[Data entries]

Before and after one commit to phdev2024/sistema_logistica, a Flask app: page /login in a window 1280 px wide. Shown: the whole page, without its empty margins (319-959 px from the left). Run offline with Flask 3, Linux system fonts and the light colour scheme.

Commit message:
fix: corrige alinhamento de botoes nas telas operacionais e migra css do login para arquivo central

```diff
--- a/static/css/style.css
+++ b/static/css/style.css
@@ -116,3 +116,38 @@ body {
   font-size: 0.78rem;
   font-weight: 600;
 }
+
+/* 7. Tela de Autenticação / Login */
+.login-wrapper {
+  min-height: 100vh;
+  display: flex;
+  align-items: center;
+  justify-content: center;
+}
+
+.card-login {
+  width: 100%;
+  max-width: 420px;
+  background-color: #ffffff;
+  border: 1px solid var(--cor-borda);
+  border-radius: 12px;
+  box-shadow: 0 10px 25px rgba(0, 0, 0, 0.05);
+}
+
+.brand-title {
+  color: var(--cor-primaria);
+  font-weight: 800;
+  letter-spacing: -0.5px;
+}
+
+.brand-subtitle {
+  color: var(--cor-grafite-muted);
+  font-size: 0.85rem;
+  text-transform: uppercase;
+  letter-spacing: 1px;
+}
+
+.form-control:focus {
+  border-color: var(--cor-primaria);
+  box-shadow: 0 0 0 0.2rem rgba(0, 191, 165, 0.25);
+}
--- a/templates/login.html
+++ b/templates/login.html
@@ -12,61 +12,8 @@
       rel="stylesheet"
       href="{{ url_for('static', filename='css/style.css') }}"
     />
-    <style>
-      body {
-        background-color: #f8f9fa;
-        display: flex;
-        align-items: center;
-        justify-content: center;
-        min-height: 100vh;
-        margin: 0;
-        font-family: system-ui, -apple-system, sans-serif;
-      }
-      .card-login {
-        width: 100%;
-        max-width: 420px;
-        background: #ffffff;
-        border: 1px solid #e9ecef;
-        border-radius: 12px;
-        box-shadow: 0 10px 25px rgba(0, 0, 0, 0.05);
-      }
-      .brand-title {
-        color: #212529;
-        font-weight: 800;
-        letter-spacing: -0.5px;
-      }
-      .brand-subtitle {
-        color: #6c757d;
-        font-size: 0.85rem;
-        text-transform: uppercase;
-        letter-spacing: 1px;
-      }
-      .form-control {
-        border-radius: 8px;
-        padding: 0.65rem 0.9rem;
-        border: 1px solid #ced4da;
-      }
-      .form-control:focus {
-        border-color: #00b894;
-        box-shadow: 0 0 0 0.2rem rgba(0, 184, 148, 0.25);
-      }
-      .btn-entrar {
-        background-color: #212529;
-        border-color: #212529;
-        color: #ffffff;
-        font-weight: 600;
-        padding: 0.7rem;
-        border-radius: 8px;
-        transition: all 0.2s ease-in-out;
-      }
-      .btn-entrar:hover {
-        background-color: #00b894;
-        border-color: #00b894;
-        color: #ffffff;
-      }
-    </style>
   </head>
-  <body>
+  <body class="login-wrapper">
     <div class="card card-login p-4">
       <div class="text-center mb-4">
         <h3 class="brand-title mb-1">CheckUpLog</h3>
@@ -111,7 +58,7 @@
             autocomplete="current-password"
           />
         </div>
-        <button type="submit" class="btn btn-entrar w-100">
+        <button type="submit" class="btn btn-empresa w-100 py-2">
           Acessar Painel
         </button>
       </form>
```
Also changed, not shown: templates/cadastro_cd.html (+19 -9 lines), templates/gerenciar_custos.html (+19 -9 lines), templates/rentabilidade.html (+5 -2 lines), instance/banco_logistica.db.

## Assignment
Please go through the data and copy each line containing the word "spacing".

## Solution for this task
+  letter-spacing: -0.5px;
+  letter-spacing: 1px;
-        letter-spacing: -0.5px;
-        letter-spacing: 1px;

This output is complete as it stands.